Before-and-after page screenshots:
== == ==
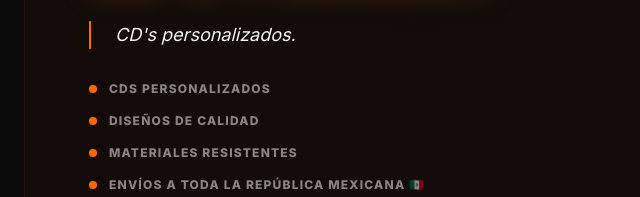
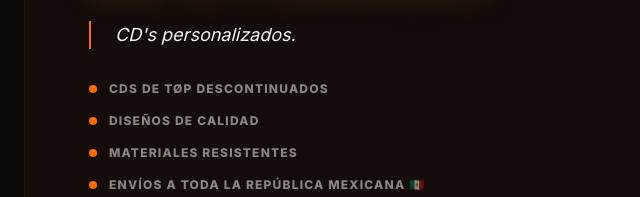
Before and after one commit to c4mdax/secta-banditos, an Astro site: page /merch in a window 1280 px wide. Shown: the part 3563-3760 px from the top of the page, 0-640 px from the left. Built offline with nearby package versions, Linux system fonts and the light colour scheme; Astro itself is replaced by a stand-in of ours.

Commit message:
Modificando descripcion de merch

```diff
--- a/src/pages/merch.astro
+++ b/src/pages/merch.astro
@@ -46,7 +46,7 @@ const bracelettFeatures = [
 ];
 
 const uziFeatures = [
-  "CDs personalizados",
+  "CDs de TØP descontinuados",
   "Diseños de calidad",
   "Materiales resistentes",
   "Envíos a toda la República Mexicana 🇲🇽"
```
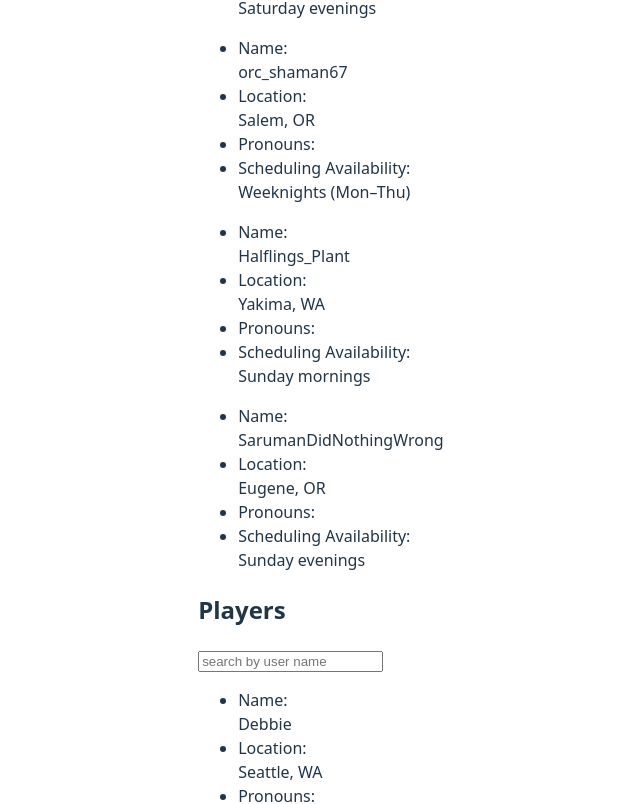
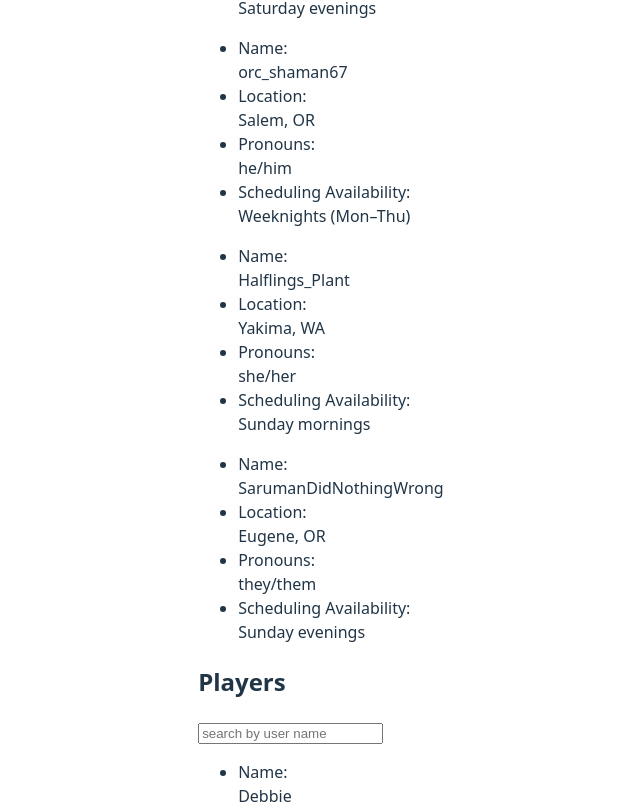
Before and after one commit to Zoestra/ADVNTR, a React (Vite) app: page / in a window 1280 px wide. Shown: the part 1620-2424 px from the top of the page, without its empty margins (126-766 px from the left). Built offline with nearby package versions, Linux system fonts and the light colour scheme.

Commit message:
dummy data filled out

```diff
--- a/Data/DM_data.js
+++ b/Data/DM_data.js
@@ -26,20 +26,20 @@ export const DM_data = [
         name: "orc_shaman67",
         location: "Salem, OR",
         schedule: "Weeknights (Mon–Thu)",
-        pronouns: "",
+        pronouns: "he/him",
     },
     {
         id: 5,
         name: "Halflings_Plant",
         location: "Yakima, WA",
         schedule: "Sunday mornings",
-        pronouns: "",
+        pronouns: "she/her",
     },
     {
         id: 6,
         name: "SarumanDidNothingWrong",
         location: "Eugene, OR",
         schedule: "Sunday evenings",
-        pronouns: "",
+        pronouns: "they/them",
     }
 ];
--- a/Data/Player_data.js
+++ b/Data/Player_data.js
@@ -25,40 +25,40 @@ export const Player_data = [
         name:"Orc_destroyer",
         location:"Spokane, WA",
         schedule: "Sunday mornings",
-        pronouns: "",
+        pronouns: "she/her",
     },
     {
         id:105,
         name:"Elvish_Presley",
         location:"Federal Way, WA",
         schedule: "Saturday mornings",
-        pronouns: "",
+        pronouns: "he/him",
     },
     {
         id:106,
         name:"TheodoricTheNotGoth",
         location:"Mount Vernon, WA",
-        schedule: "",
+        schedule: "they/them",
     },
     {
         id:107,
         name:"Kate",
         location:"Vancouver, BC",
         schedule:"All",
-        pronouns: "",
+        pronouns: "she/her",
     },
     {
         id:108,
         name:"TabaxiSupremacy",
         location:"Prosser, WA",
         schedule: "Saturday afternoons, Saturday evenings, Sunday mornings, Sunday afternoons",
-        pronouns: "",
+        pronouns: "he/him",
     },
     {
         id:109,
         name:"FlambergeBarbarian",
         location:"Kent, WA",
         schedule: "Weeknights (Mon–Thu), Friday nights",
-        pronouns: "",
+        pronouns: "they/them",
     },
 ];
```
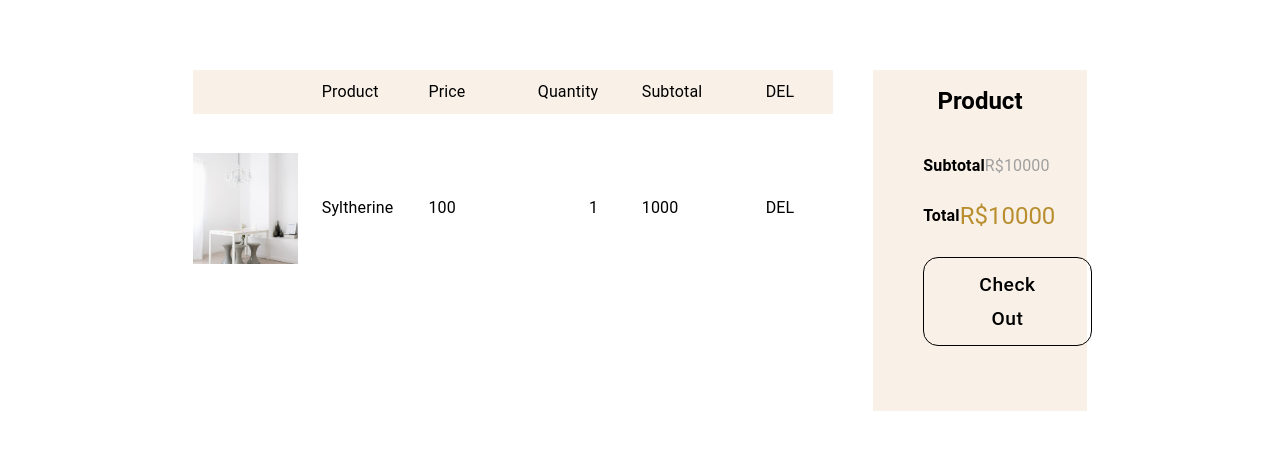
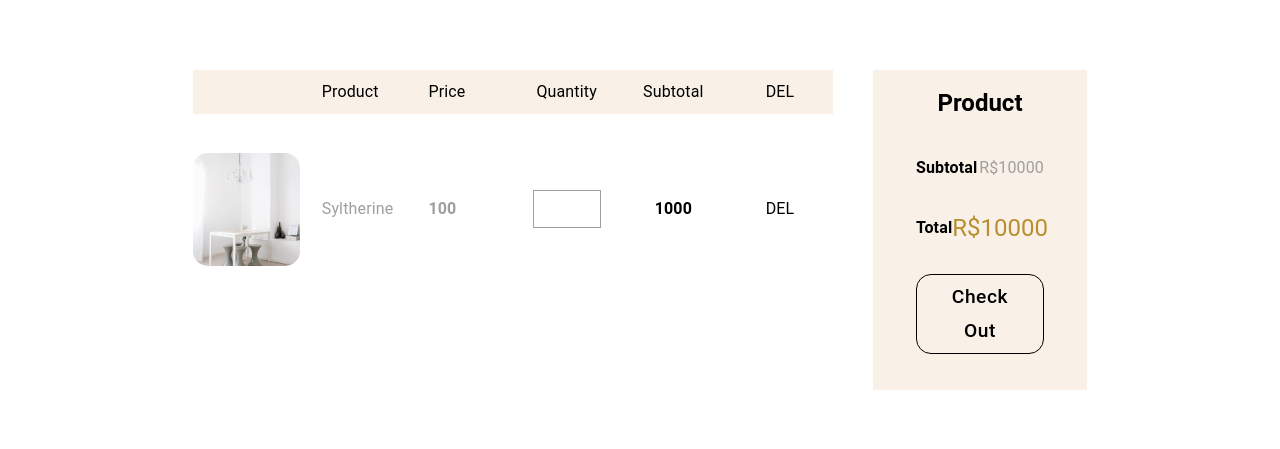
Before and after one commit to Gibsongf/furniture-eCommerce-react-app, a React (Vite) app: page / in a window 1280 px wide. Shown: the part 351-800 px from the top of the page. Built offline with nearby package versions, Linux system fonts and the light colour scheme.

Commit message:
done cart, need to separate components

```diff
--- a/src/App.css
+++ b/src/App.css
@@ -20,3 +20,12 @@
   background-position: center;
 
 }
+
+#cart-item-quantity {
+  border: solid 1px #9F9F9F;
+}
+
+#cart-item-quantity:focus-visible {
+  outline: none;
+  border: 1px solid #B88E2F;
+}
--- a/src/components/Cart/MainContent.tsx
+++ b/src/components/Cart/MainContent.tsx
@@ -5,9 +5,9 @@ import {
     Button,
     ThemeProvider,
     createTheme,
+    TextField,
 } from "@mui/material";
 import { fakeProducts } from "../../utils";
-
 const theme = createTheme({
     components: {
         MuiButton: {
@@ -22,7 +22,7 @@ const theme = createTheme({
                         color: "#B88E2F",
                     },
                     textTransform: "none",
-                    padding: "10px 55px 10px 55px",
+                    padding: "4% 25%",
                     marginBottom: "15px",
                     color: "black",
                 },
@@ -30,9 +30,17 @@ const theme = createTheme({
         },
     },
 });
+// need to separate some components, we have to much stuffs in one place
 export const CartItems = () => {
     const { name, src, description, price, newProduct } = fakeProducts[0];
-    const align: string[] = ["left", "left", "left", "right", "left", "center"];
+    const align: string[] = [
+        "left",
+        "left",
+        "left",
+        "center",
+        "center",
+        "center",
+    ];
     const headerStyle = (col: number) => {
         const index = col - 1;
         const style: object = {
@@ -54,6 +62,7 @@ export const CartItems = () => {
             alignContent: "center",
             padding: "0.8vw 1.7vw",
             textAlign: align[index],
+            justifyContent: "center",
         };
         return style;
     };
@@ -74,42 +83,62 @@ export const CartItems = () => {
                         gridTemplateColumns: "repeat(6, minmax(50px, 1fr))",
                     }}>
                     <Typography sx={headerStyle(1)}></Typography>
-                    <Typography textAlign="left" sx={headerStyle(2)}>
-                        Product
-                    </Typography>
-                    <Typography textAlign="left" sx={headerStyle(3)}>
-                        Price
-                    </Typography>
-                    <Typography textAlign="right" sx={headerStyle(4)}>
-                        Quantity
-                    </Typography>
-                    <Typography textAlign="left" sx={headerStyle(5)}>
-                        Subtotal
-                    </Typography>
+                    <Typography sx={headerStyle(2)}>Product</Typography>
+                    <Typography sx={headerStyle(3)}>Price</Typography>
+                    <Typography sx={headerStyle(4)}>Quantity</Typography>
+                    <Typography sx={headerStyle(5)}>Subtotal</Typography>
                     <Typography sx={headerStyle(6)}>DEL</Typography>
-
                     <img
                         style={{
                             width: "100%",
-                            maxWidth: "105px",
+                            maxWidth: "130px",
+                            height: "100%",
+                            maxHeight: "130px",
                             gridColumn: "1",
                             gridRow: "2",
+                            borderRadius: "15px",
                         }}
                         src={src}
                         alt="title"
                         srcSet=""
                     />
-
-                    <Typography textAlign="left" sx={productStyle(2)}>
+                    <Typography
+                        variant="subtitle1"
+                        component="h1"
+                        color={"#9F9F9F"}
+                        sx={productStyle(2)}>
                         {name}
                     </Typography>
-                    <Typography textAlign="left" sx={productStyle(3)}>
+                    <Typography
+                        variant="subtitle1"
+                        component="h2"
+                        fontWeight="bold"
+                        color={"#9F9F9F"}
+                        sx={productStyle(3)}>
                         {price}
                     </Typography>
-                    <Typography textAlign="right" sx={productStyle(4)}>
-                        1
-                    </Typography>
-                    <Typography textAlign="left" sx={productStyle(5)}>
+                    <input
+                        style={{
+                            gridColumn: "4",
+                            gridRow: "2",
+                            alignContent: "center",
+                            padding: "0.8vw 0.5vw",
+                            textAlign: "center",
+                            alignSelf: "center",
+                            justifySelf: "center",
+                            width: "50%",
+                        }}
+                        type="number"
+                        name="quantity"
+                        id="cart-item-quantity"
+                        min={1}
+                        max={10}
+                    />
+                    <Typography
+                        variant="subtitle1"
+                        component="h3"
+                        fontWeight="bold"
+                        sx={productStyle(5)}>
                         1000
                     </Typography>
                     <Typography sx={productStyle(6)}>DEL</Typography>
@@ -119,7 +148,7 @@ export const CartItems = () => {
                 <Box
                     sx={{
                         backgroundColor: "#F9F1E7",
-                        padding: "15px 50px 50px 50px",
+                        padding: "8% 20% 10% 20%",
                     }}>
                     <Typography
                         variant="h5"
@@ -131,7 +160,7 @@ export const CartItems = () => {
                     <Box
                         display="flex"
                         justifyContent="space-between"
-                        marginBottom="20px">
+                        marginBottom="30px">
                         <Typography
                             fontWeight="bold"
                             variant="subtitle1"
@@ -149,7 +178,7 @@ export const CartItems = () => {
                         display="flex"
                         justifyContent="space-between"
                         alignItems="center"
-                        marginBottom="25px">
+                        marginBottom="30px">
                         <Typography
                             fontWeight="bold"
                             variant="subtitle1"
```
== == ==
> _Problem to work on_:
Filter the data, keeping only the lines that contain "location".

> _Exercise solution_:
         location: "Salem, OR",
         location: "Yakima, WA",
         location: "Eugene, OR",
         location:"Spokane, WA",
         location:"Federal Way, WA",
         location:"Mount Vernon, WA",
         location:"Vancouver, BC",
         location:"Prosser, WA",
         location:"Kent, WA",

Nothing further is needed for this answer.